Someone with the necessary resources could just run thousands of relay nodes (including exit nodes). If they were an organization like the NSA, they could also make the major hosting companies running nodes turn over the private keys, or install backdoors, without the "owner" of the node noticing.
I know tor employs entry guards as a protection - a client chooses a set of entry guards at random, and only ever connects to those as entry nodes. If the entry guards are uncompromised, the user is safe. This gives the user at least the chance of not being profiled; without entry guards the user would eventually be caught.
However, what if the adversary is not interested in busting all users that access a certain site, or targeting a specific user. if they just want to identify some random portion of users that access that site, couldn't they do this by running a few thousand nodes and waiting?
I can imagine they could even target specific users, and force them to use only compromised nodes. Compromise one guard node of the user (wiretap his line, observe what server he connects to and send them a court order or some thugs, or just be lucky and control the right nodes by chance). Then run thousands of modified clients. Once the targeted user goes online, flood the network momentarily. In cooperation with your compromised nodes, keep the compromised paths free, so that the client will eventually build a circuit only on your nodes. Voila, you can eavesdrop on the user.
Are there any protections against this in Tor? Can you give an estimation on how many nodes the attacker would have to run? Are there any non-technical countermeasures, e.g. would someone intervene if 3000 new suspicious nodes would pop up on AWS?

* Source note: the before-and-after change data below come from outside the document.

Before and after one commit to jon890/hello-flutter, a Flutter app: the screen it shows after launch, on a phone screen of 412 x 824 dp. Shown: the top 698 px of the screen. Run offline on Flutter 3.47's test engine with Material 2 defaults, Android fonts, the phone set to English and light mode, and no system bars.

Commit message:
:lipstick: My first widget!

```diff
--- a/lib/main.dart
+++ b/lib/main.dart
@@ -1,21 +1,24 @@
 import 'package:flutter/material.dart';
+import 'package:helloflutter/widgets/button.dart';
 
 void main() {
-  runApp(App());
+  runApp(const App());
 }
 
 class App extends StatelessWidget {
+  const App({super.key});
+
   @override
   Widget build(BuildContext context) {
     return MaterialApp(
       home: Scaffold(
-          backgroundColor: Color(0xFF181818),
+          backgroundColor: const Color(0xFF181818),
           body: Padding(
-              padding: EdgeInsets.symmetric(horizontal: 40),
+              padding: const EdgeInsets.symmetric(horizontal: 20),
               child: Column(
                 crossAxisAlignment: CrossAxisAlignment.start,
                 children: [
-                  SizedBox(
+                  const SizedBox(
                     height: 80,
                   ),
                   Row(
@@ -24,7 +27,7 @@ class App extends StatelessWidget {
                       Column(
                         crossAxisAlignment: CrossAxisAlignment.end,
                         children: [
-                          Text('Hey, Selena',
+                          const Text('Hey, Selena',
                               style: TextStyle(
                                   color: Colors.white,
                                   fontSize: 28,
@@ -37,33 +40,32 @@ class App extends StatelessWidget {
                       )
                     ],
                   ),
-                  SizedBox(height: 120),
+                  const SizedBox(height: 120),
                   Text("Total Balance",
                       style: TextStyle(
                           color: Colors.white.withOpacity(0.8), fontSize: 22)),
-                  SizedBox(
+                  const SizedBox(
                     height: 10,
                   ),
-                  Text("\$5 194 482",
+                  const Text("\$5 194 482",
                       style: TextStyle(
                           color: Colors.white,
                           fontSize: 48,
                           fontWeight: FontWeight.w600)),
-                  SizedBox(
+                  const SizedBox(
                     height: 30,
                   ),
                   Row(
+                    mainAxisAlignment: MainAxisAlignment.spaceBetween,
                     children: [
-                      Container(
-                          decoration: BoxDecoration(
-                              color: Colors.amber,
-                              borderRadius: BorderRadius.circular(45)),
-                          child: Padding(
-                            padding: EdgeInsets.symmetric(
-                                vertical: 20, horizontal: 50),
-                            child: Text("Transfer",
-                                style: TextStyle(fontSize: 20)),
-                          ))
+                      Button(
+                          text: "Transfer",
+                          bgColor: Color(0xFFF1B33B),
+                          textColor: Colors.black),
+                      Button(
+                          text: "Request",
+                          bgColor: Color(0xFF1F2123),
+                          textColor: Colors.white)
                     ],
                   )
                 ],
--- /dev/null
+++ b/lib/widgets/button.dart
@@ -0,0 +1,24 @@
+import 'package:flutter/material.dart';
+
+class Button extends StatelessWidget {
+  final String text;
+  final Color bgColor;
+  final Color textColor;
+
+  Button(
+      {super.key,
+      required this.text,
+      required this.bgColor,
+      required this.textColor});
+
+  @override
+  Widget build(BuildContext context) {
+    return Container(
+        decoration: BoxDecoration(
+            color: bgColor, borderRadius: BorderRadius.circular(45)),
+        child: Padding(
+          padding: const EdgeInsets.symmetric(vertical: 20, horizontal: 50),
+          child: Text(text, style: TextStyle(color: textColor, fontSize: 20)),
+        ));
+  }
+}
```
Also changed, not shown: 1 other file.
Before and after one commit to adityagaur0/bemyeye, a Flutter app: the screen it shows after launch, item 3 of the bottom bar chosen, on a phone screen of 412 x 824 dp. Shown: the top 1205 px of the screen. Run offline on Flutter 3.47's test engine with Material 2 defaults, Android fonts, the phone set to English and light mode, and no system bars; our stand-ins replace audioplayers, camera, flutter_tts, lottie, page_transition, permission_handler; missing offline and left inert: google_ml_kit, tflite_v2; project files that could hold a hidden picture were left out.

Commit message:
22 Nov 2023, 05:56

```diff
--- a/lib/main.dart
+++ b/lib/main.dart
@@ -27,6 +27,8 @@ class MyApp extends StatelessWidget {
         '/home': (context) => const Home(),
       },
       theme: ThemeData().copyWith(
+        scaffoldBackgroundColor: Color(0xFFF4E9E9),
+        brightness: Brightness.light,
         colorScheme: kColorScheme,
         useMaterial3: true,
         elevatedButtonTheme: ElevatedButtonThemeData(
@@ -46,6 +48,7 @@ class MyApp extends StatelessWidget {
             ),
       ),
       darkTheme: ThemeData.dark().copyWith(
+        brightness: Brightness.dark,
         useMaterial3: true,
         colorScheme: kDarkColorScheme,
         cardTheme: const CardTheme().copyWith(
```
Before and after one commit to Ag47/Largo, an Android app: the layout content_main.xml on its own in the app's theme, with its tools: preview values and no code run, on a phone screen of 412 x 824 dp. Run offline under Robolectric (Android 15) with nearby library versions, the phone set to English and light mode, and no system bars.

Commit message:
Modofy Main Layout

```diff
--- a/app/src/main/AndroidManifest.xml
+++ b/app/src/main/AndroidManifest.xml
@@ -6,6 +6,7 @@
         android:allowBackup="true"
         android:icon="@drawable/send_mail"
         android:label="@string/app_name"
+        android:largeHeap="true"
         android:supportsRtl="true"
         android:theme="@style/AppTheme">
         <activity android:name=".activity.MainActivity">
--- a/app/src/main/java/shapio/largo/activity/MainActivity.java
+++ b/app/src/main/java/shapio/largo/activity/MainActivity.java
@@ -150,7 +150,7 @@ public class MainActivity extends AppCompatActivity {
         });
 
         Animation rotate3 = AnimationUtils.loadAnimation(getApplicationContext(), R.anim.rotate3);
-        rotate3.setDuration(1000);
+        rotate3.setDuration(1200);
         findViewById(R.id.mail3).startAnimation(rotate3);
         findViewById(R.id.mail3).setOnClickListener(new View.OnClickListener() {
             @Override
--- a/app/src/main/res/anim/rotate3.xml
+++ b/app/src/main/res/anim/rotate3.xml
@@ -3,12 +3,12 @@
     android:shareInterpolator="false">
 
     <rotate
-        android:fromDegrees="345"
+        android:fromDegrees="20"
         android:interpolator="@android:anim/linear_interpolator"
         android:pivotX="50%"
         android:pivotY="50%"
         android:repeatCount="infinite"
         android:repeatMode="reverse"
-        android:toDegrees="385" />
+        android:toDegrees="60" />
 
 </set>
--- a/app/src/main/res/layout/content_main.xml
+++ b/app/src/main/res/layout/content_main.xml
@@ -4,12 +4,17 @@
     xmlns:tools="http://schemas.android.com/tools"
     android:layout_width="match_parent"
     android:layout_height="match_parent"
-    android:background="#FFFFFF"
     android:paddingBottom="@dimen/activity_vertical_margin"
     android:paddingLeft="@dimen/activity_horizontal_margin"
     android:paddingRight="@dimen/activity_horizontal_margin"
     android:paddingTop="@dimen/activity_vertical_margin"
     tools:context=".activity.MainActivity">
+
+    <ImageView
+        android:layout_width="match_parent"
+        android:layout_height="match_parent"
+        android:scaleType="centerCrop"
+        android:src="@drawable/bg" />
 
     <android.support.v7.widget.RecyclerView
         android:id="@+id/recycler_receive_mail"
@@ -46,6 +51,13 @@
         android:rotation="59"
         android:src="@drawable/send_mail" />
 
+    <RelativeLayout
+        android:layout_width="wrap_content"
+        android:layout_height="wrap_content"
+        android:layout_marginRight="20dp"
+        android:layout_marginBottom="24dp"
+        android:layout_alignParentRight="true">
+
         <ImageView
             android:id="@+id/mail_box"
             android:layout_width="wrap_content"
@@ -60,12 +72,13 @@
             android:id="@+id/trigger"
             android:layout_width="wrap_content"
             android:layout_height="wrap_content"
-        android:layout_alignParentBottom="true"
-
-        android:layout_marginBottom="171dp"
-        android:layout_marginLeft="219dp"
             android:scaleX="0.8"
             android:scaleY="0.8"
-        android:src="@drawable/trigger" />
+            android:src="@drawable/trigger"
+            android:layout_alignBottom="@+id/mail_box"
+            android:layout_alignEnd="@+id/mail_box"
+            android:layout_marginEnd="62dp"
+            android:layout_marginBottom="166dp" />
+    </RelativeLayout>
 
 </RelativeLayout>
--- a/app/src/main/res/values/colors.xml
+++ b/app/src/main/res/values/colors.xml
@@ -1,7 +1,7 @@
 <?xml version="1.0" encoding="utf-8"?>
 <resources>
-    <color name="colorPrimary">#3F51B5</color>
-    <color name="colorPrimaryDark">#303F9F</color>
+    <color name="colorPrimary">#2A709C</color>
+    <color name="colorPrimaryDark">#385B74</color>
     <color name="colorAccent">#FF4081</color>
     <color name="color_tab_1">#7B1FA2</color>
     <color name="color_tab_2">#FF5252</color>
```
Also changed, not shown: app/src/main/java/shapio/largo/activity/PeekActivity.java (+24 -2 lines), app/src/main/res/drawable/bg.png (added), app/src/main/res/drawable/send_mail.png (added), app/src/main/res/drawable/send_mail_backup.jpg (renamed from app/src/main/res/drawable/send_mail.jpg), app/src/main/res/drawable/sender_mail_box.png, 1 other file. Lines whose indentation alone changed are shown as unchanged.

(Note this is different from other questions on this site. For example my previous question asks about the case where the attacker can completely control your line; he fakes the whole network. Tor guards against this by using a list of known good nodes, and using signatures.)